A News Analysis By Terence T. Gorski, March 2, 2001

 There are indicators of growing abuse of and addiction to the synthetic narcotic painkiller OxyContin.  OxyContin is a form of synthetic morphine taken in tablet form designed to kill pain over several hours.  It is primarily used by cancer patients.  

The drug is being abused by addicts who intensify itís euphoric heroin-like effects by by injecting or snorting it.  Dr. J. David Haddox of Purdue Pharma said OxyContin, when abused, can significantly slow breathing and is easily overdosed.  The abuse of OxyContin appears to be most common in small, isolated areas, although no one is sure why.

According to the Associated Press, there was a meeting between the drug maker, Purdue Pharma, and law enforcement officials from five states on March 1, 2001.  Those attending the meeting included officials from West Virginia, Ohio, Maryland, Kentucky and the federal Drug Enforcement Administration. OxyContin has caused an increase in crime and death in Virginia, where 32 overdose deaths have been reported.

Purdue Pharma said it would help combat abuse by making tamper-resistant prescription containers for areas of southwest Virginia where authorities say abuse is rampant and spending $100,000 on a study of prescription monitoring programs in Virginia.   The company will also form two drug abuse task forces and investigate the illegal sale of drugs over the Internet.

Authorities said doctors may be over-prescribing the drug and making it too widely available.
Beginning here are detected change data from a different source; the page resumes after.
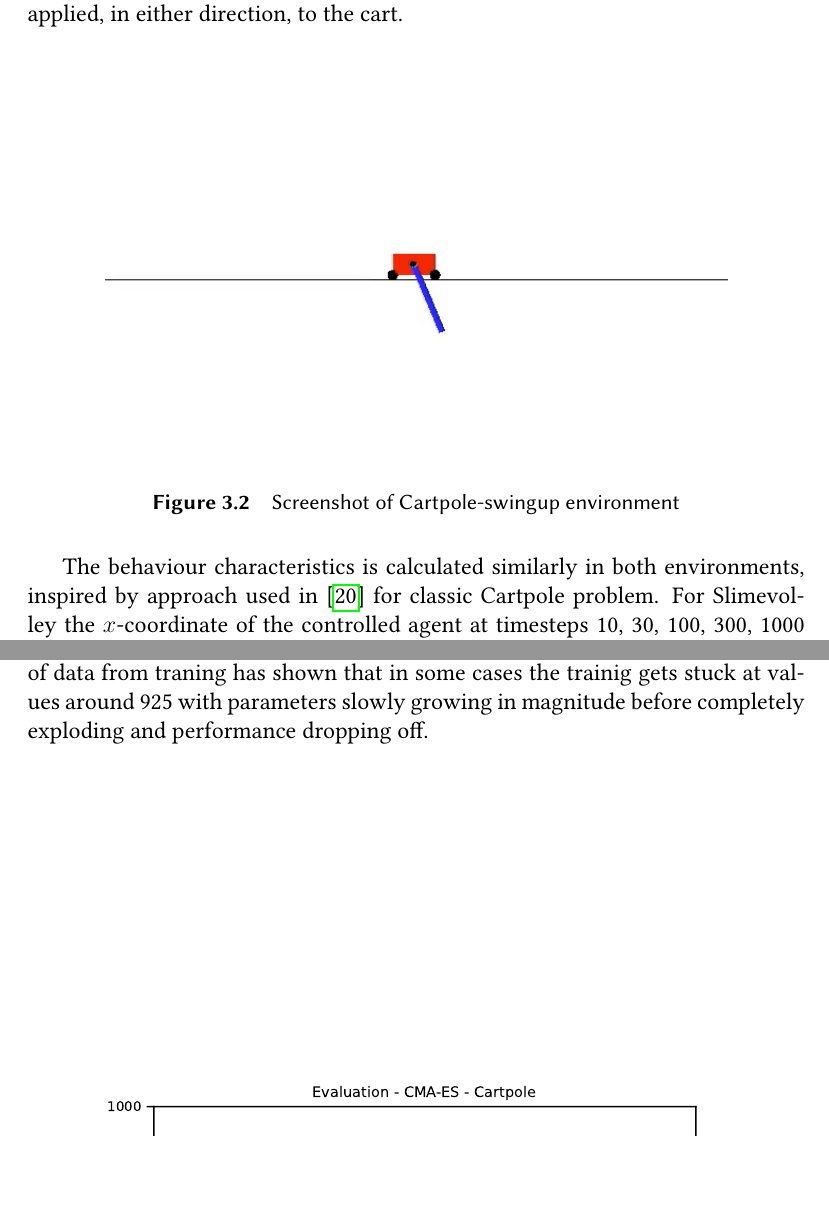
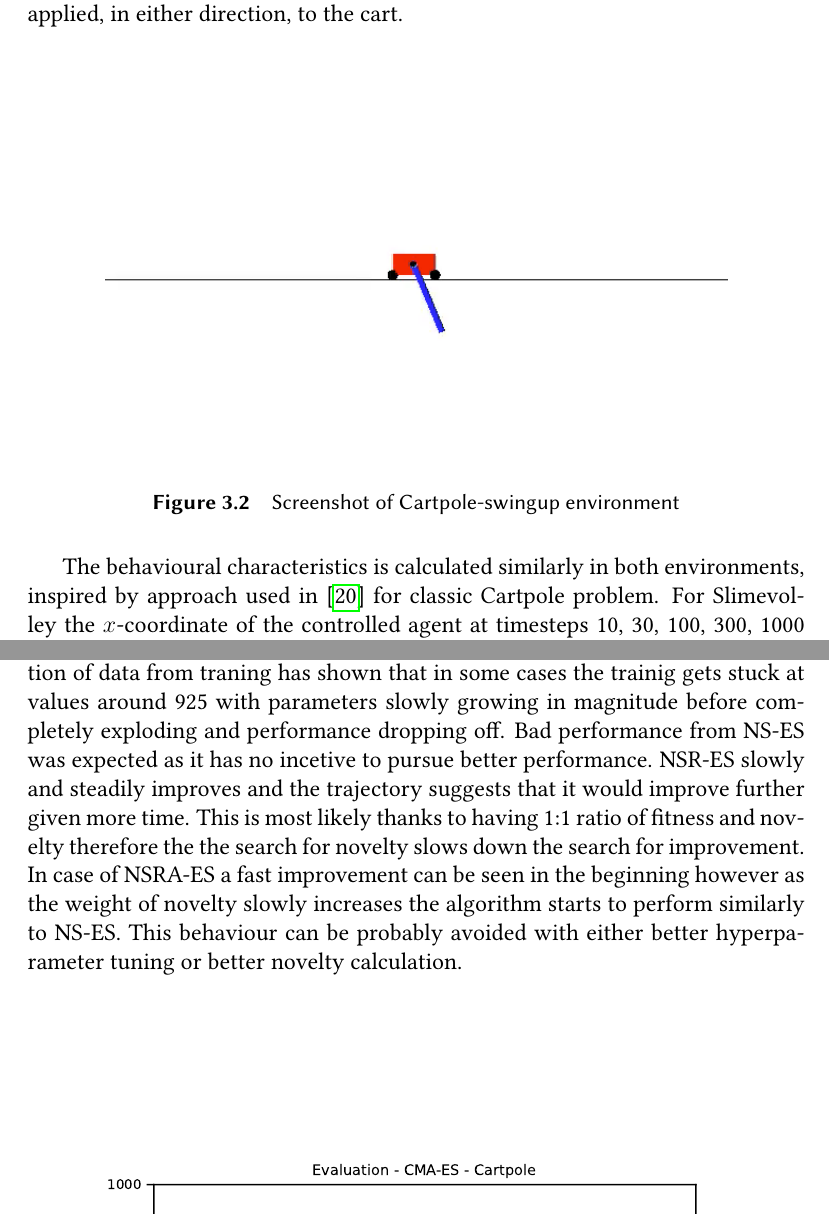
Before and after one commit to MichalPospech/bc-thesis, a LaTeX thesis (thesis.tex, which reads ch3.tex): two parts of pages 30 and 36 of 48, joined at a grey line, cut so that both start at the same text, the shorter picture padded with empty space. Compiled offline with pdfLaTeX.

Commit message:
Cart - discussion

```diff
--- a/ch3.tex
+++ b/ch3.tex
@@ -19,7 +19,7 @@ The physics of the pole is controlled by equations specified for "Pendullum Swin
     \includegraphics[width=0.8\textwidth]{img/cartpole.png}
 \end{figure}
 %
-The behaviour characteristics is calculated similarly in both environments, inspired by approach used in \cite{Inden2013} for classic Cartpole problem. For Slimevolley the $x$-coordinate of the controlled agent at timesteps 10, 30, 100, 300, 1000 and 3000 is taken and in Cartpole environment the $x$-coordinate of the cart at timesteps 5, 10, 50, 100, 500 and 100 is taken. If the environment doesn't reach that state a 0 is filled in. This slightly differs from the implementation outlined in \cite{Inden2013}. Then simple Euclidean norm is used to calculcate distance between two such characteristics.
+The behavioural characteristics is calculated similarly in both environments, inspired by approach used in \cite{Inden2013} for classic Cartpole problem. For Slimevolley the $x$-coordinate of the controlled agent at timesteps 10, 30, 100, 300, 1000 and 3000 is taken and in Cartpole environment the $x$-coordinate of the cart at timesteps 5, 10, 50, 100, 500 and 100 is taken. If the environment doesn't reach that state a 0 is filled in. This slightly differs from the implementation outlined in \cite{Inden2013}. Then simple Euclidean norm is used to calculcate distance between two such characteristics.
 
 Controlled agents's policies are represented with small feed-forward neural networks, for Cartpole 1-layer neural network with 5 inputs, 10 neurons in middle layer and one output neuron and $\tanh$ activation function applied to output of all neurons. Slimevolley has a bigger network, 12 input neurons, two layers with 20 neurons and 3 output neurons with $\tanh$ activation function.
 
@@ -63,7 +63,7 @@ The experiments have shown that this environment is quite challenging to solve.
 
 \subsection{Cartpole-swingup}
 
-This environment has proven to be significantly less challenging than Slimovolley. Both OpenAI-ES and CMA-ES have managed to solve it but CMA-ES seems to have a significant performance dropoff in later generations. Closer inspection of data from traning has shown that in some cases the trainig gets stuck at values around 925 with parameters slowly growing in magnitude before completely exploding and performance dropping off.
+This environment has proven to be significantly less challenging than Slimovolley. Both OpenAI-ES and CMA-ES have managed to solve it but CMA-ES seems to have a significant performance dropoff in later generations. Closer inspection of data from traning has shown that in some cases the trainig gets stuck at values around 925 with parameters slowly growing in magnitude before completely exploding and performance dropping off. Bad performance from NS-ES was expected as it has no incetive to pursue better performance. NSR-ES slowly and steadily improves and the trajectory suggests that it would improve further given more time. This is most likely thanks to having 1:1 ratio of fitness and novelty therefore the the search for novelty slows down the search for improvement. In case of NSRA-ES a fast improvement can be seen in the beginning however as the weight of novelty slowly increases the algorithm starts to perform similarly to NS-ES. This behaviour can be probably avoided with either better hyperparameter tuning or better novelty calculation.
 
 
 \begin{figure}[H]
```
Also changed, not shown: thesis.pdf.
But Maryland Attorney General J. Joseph Curran Jr. said he hoped doctors would not hesitate to provide it to those truly in need.  ``Where there is pain that can be relieved, we want it to be relieved,'' Curran said.

On the Net: Drug Enforcement Administration: and Purdue Pharma/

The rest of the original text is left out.